2) 15-30hrs after; convulsive activity
3) a day or 2 later; lasts for 3-4 days & is called delirium tremens (DTs) characterized
by hallucinations, delusions, agitation, confusion, hypothermia, tachycardia – lethal.
Alcohol affects almost every tissue in the body, chronic consumption; brain damage.
Korsakoff’s Syndrome: Neuropsychological disorder; memory loss, sensory & motor
dysfunction & sometimes severe dementia by inducing thiamine deficiency & stoke.
Chronic consumption causes extensive scaring/cirrhosis of the liver (major death),
alcohol erodes the heart muscles increasing heart attack, irritates the lining of the
digestive tract increasing oral cancers & ulcers, pancreatitis (inflammation of the
pancreas) and gastritis (inflammation of the stomach) accidents; roads, homes, etc.
Fetal Alcohol Syndrome (FAS): Mothers who consume substantial amounts of
alcohol while pregnant; the child suffers from: brain damage, mental retardation,
poor coordination, poor muscle tone, LBW, retarded growth or deformity.
No cure for alcoholism, Disulfiram (Antabuse) can help reduce consumption under
certain conditions. It interferes with the metabolism of alcohol & produces an

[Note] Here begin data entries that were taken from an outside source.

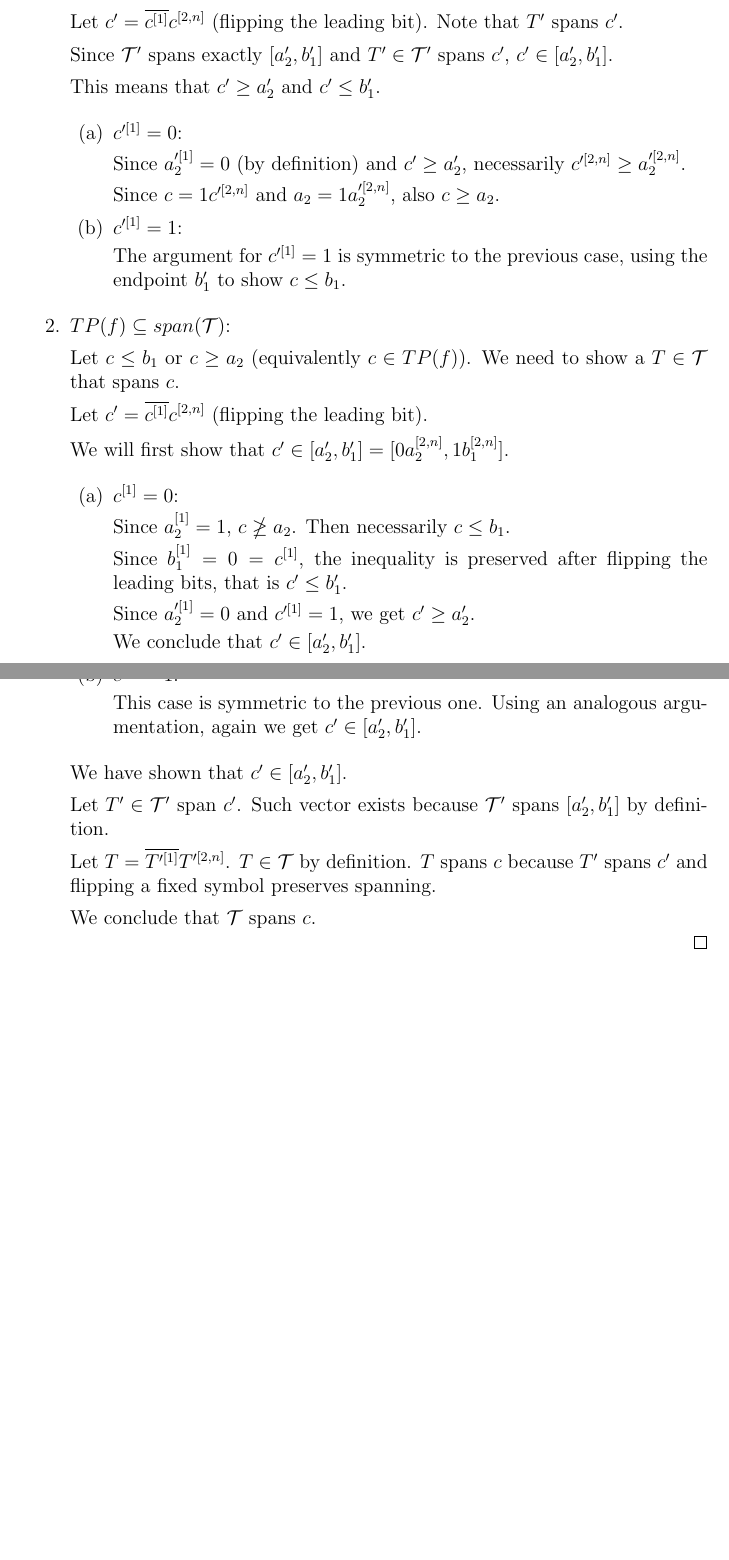
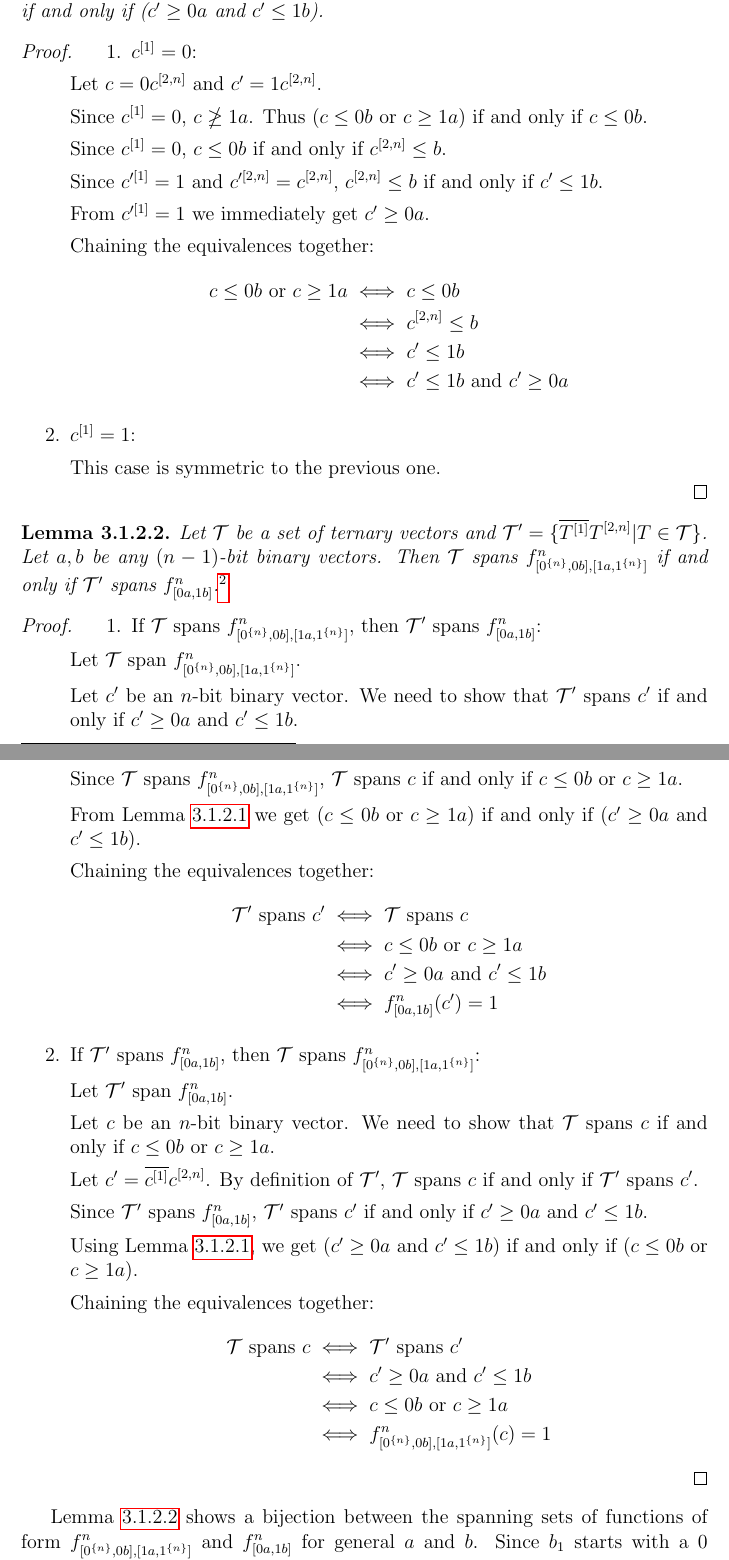
Before and after one commit to filipbartek/ibf, a LaTeX thesis (thesis.tex, which reads thesis/2interval.tex): two parts of pages 15 and 16 of 21, joined at a grey line, cut so that both start at the same text, the shorter picture padded with empty space. Compiled offline with pdfLaTeX.

Commit message:
2interval: 2step: different MSBs: Prove feasibility and optimality

```diff
--- a/thesis/2interval.tex
+++ b/thesis/2interval.tex
@@ -300,3 +306,6 @@ $\mathcal{T}$ spans exactly $\fnba$ (feasibility).
+if and only if
+($c' \geq 0 a$ and $c' \leq 1 b$).
+\end{lemma}
 
 \begin{proof}
 \begin{enumerate}
@@ -312,85 +312,51 @@ $T' \in \mathcal{T}'$,
-where $\mathcal{T}'$ is an optimum spanning set
-of $\interval{a_2'}{b_1'}$.
-
-Let $c' = \compl{\bit{c}{1}} \bits{c}{2}{n}$
-(flipping the leading bit).
-Note that $T'$ spans $c'$.
-
-Since $\mathcal{T}'$ spans exactly $\interval{a_2'}{b_1'}$
-and $T' \in \mathcal{T}'$ spans $c'$,
-$c' \in \interval{a_2'}{b_1'}$.
-
-This means that $c' \geq a_2'$ and $c' \leq b_1'$.
-
-\begin{enumerate}
-\item $\bit{c'}{1} = 0$:
-
-Since $\bit{a_2'}{1} = 0$ (by definition)
-and $c' \geq a_2'$,
-necessarily $\bits{c'}{2}{n} \geq \bits{a_2'}{2}{n}$.
-
-Since $c = 1 \bits{c'}{2}{n}$
-and $a_2 = 1 \bits{a_2'}{2}{n}$,
-also $c \geq a_2$.
-
-\item $\bit{c'}{1} = 1$:
-
-The argument for $\bit{c'}{1} = 1$ is symmetric
-to the previous case,
-using the endpoint $b_1'$
-to show $c \leq b_1$.
-\end{enumerate}
-
-\item $TP(f) \subseteq span(\mathcal{T})$:
-
-Let $c \leq b_1$ or $c \geq a_2$
-(equivalently $c \in TP(f)$).
-We need to show a $T \in \mathcal{T}$ that spans $c$.
-
-Let $c' = \compl{\bit{c}{1}} \bits{c}{2}{n}$
-(flipping the leading bit).
-
-We will first show that $c' \in \interval{a_2'}{b_1'}
-= \interval{0 \bits{a_2}{2}{n}}{1 \bits{b_1}{2}{n}}$.
-
-\begin{enumerate}
 \item $\bit{c}{1} = 0$:
 
-Since $\bit{a_2}{1} = 1$,
-$c \ngeq a_2$.
-Then necessarily $c \leq b_1$.
+Let $c = 0 \bits{c}{2}{n}$ and $c' = 1 \bits{c}{2}{n}$.
 
-Since $\bit{b_1}{1} = 0 = \bit{c}{1}$,
-the inequality is preserved
-after flipping the leading bits,
-that is $c' \leq b_1'$.
+Since $\bit{c}{1} = 0$,
+$c \ngeq 1 a$.
+Thus ($c \leq 0 b$ or $c \geq 1 a$)
+if and only if
+$c \leq 0 b$.
 
-Since $\bit{a_2'}{1} = 0$ and $\bit{c'}{1} = 1$,
-we get $c' \geq a_2'$.
+Since $\bit{c}{1} = 0$,
+$c \leq 0 b$
+if and only if
+$\bits{c}{2}{n} \leq b$.
 
-We conclude that $c' \in \interval{a_2'}{b_1'}$.
+Since $\bit{c'}{1} = 1$
+and $\bits{c'}{2}{n} = \bits{c}{2}{n}$,
+$\bits{c}{2}{n} \leq b$
+if and only if
+$c' \leq 1 b$.
+
+From $\bit{c'}{1} = 1$ we immediately get $c' \geq 0 a$.
+
+Chaining the equivalences together:
+\begin{align*}
+c \leq 0 b \text{ or }c \geq 1 a
+&\iff c \leq 0 b \\
+&\iff \bits{c}{2}{n} \leq b \\
+&\iff c' \leq 1 b \\
+&\iff c' \leq 1 b \text{ and } c' \geq 0 a
+\end{align*}
 
 \item $\bit{c}{1} = 1$:
 
 This case is symmetric to the previous one.
-Using an analogous argumentation,
-again we get $c' \in \interval{a_2'}{b_1'}$.
-\end{enumerate}
-
-We have shown that $c' \in \interval{a_2'}{b_1'}$.
-
-Let $T' \in \mathcal{T}'$ span $c'$.
-Such vector exists because
-$\mathcal{T}'$ spans $\interval{a_2'}{b_1'}$
-by definition.
-
-Let $T = \compl{\bit{T'}{1}} \bits{T'}{2}{n}$.
-$T \in \mathcal{T}$ by definition.
-$T$ spans $c$ because $T'$ spans $c'$
-and flipping a fixed symbol preserves spanning.
-
-We conclude that $\mathcal{T}$ spans $c$.
 
 \end{enumerate}
 \end{proof}
 
+\begin{lemma}
+\label{lemma:tflip}
+Let $\mathcal{T}$ be a set of ternary vectors
+and $\mathcal{T}'
+= \curly{\compl{\bit{T}{1}} \bits{T}{2}{n}
+|T \in \mathcal{T}}$.
+Let $a, b$ be any $(n-1)$-bit binary vectors.
+% such that $0 b \leq 1 a - 2$.
+Then $\mathcal{T}$ spans $\ftwointtwostep{f}{n}{0 b}{1 a}$
+if and only if
+$\mathcal{T}'$ spans
+$\intervalfn{f}{n}{0 a}{1 b}$.\footnote{Note that
@@ -396,0 +367,87 @@ We conclude that $\mathcal{T}$ spans $c$.
+\end{lemma}
+
+\begin{proof}
+\begin{enumerate}
+\item
+If $\mathcal{T}$ spans $\ftwointtwostep{f}{n}{0 b}{1 a}$,
+then $\mathcal{T}'$ spans $\intervalfn{f}{n}{0 a}{1 b}$:
+
+Let $\mathcal{T}$ span $\ftwointtwostep{f}{n}{0 b}{1 a}$.
+
+Let $c'$ be an $n$-bit binary vector.
+We need to show that
+$\mathcal{T}'$ spans $c'$
+if and only if
+$c' \geq 0 a$ and $c' \leq 1 b$.
+
+Let $c = \compl{\bit{c'}{1}} \bits{c'}{2}{n}$.
+By definition of $\mathcal{T}'$,
+$\mathcal{T}'$ spans $c'$
+if and only if
+$\mathcal{T}$ spans $c$.
+
+Since $\mathcal{T}$ spans
+$\ftwointtwostep{f}{n}{0 b}{1 a}$,
+$\mathcal{T}$ spans $c$
+if and only if
+$c \leq 0 b$ or $c \geq 1 a$.
+
+From Lemma \ref{lemma:cflip}
+we get ($c \leq 0 b$ or $c \geq 1 a$)
+if and only if
+($c' \geq 0 a$ and $c' \leq 1 b$).
+
+Chaining the equivalences together:
+\begin{align*}
+\mathcal{T}' \text{ spans } c' &\iff \mathcal{T} \text{ spans } c \\
+&\iff c \leq 0 b \text{ or } c \geq 1 a \\
+&\iff c' \geq 0 a \text{ and } c' \leq 1 b \\
+&\iff \intervalfn{f}{n}{0 a}{1 b}(c') = 1
+\end{align*}
+
+\item
+If $\mathcal{T}'$ spans $\intervalfn{f}{n}{0 a}{1 b}$,
+then $\mathcal{T}$ spans $\ftwointtwostep{f}{n}{0 b}{1 a}$:
+
+Let $\mathcal{T}'$ span $\intervalfn{f}{n}{0 a}{1 b}$.
+
+Let $c$ be an $n$-bit binary vector.
+We need to show that $\mathcal{T}$ spans $c$
+if and only if
+$c \leq 0 b$ or $c \geq 1 a$.
+
+Let $c' = \compl{\bit{c}{1}} \bits{c}{2}{n}$.
+By definition of $\mathcal{T}'$,
+$\mathcal{T}$ spans $c$
+if and only if
+$\mathcal{T}'$ spans $c'$.
+
+Since $\mathcal{T}'$ spans $\intervalfn{f}{n}{0 a}{1 b}$,
+$\mathcal{T}'$ spans $c'$
+if and only if
+$c' \geq 0 a$ and $c' \leq 1 b$.
+
+Using Lemma \ref{lemma:cflip},
+we get
+($c' \geq 0 a$ and $c' \leq 1 b$)
+if and only if
+($c \leq 0 b$ or $c \geq 1 a$).
+
+Chaining the equivalences together:
+\begin{align*}
+\mathcal{T} \text{ spans } c
+&\iff \mathcal{T}' \text{ spans } c' \\
+&\iff c' \geq 0 a \text{ and } c' \leq 1 b \\
+&\iff c \leq 0 b \text{ or } c \geq 1 a \\
+&\iff \ftwointtwostep{f}{n}{0 b}{1 a}(c) = 1
+\end{align*}
+
+\end{enumerate}
+\end{proof}
+
+Lemma \ref{lemma:tflip} shows a bijection between
+the spanning sets of functions of form
+$\ftwointtwostep{f}{n}{0 b}{1 a}$
+and $\intervalfn{f}{n}{0 a}{1 b}$
+for general $a$ and $b$.
+Since $b_1$ starts with a $0$ ($b_1 = 0 b$),
```
Also changed, not shown: thesis/2interval.tex (40 more changed lines).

accumulation in the bloodstream of acetaldehyde (breaks down alcohol)
Positive: Moderate drinking reduces the risk of coronary heart disease.
3. Marijuana: Dried leaves & flowers of cannabis sativa (common hemp plant) 2
million Americans have used; typically smoke these leaves in a joint or pipe; also
effective when ingested orally (brownie)
a. Psychoactive effects are attributable to THC but it also contains over 80
cannabinoids (chemicals of the same class as THC) mostly in the resin.
b. Resin can be extracted & dried to form a dark corky material = hashish.
Used to be used for rope, smoking became prevalent in the 20 century and many
misconceptions – it is legally classified as a narcotic in many states & punishment.
Popularization in the 1960s – low doses: “social dose” experiences a sense of well
being, restlessness, alteration of sensory perceptions (senses), hunger, etc.
High Dose: Short-term memory is impaired, ability to carry out tasks with multiple
steps declines, speech is slurred & meaningful conversation is difficult.
Addiction potential is low – only 10% use daily, usua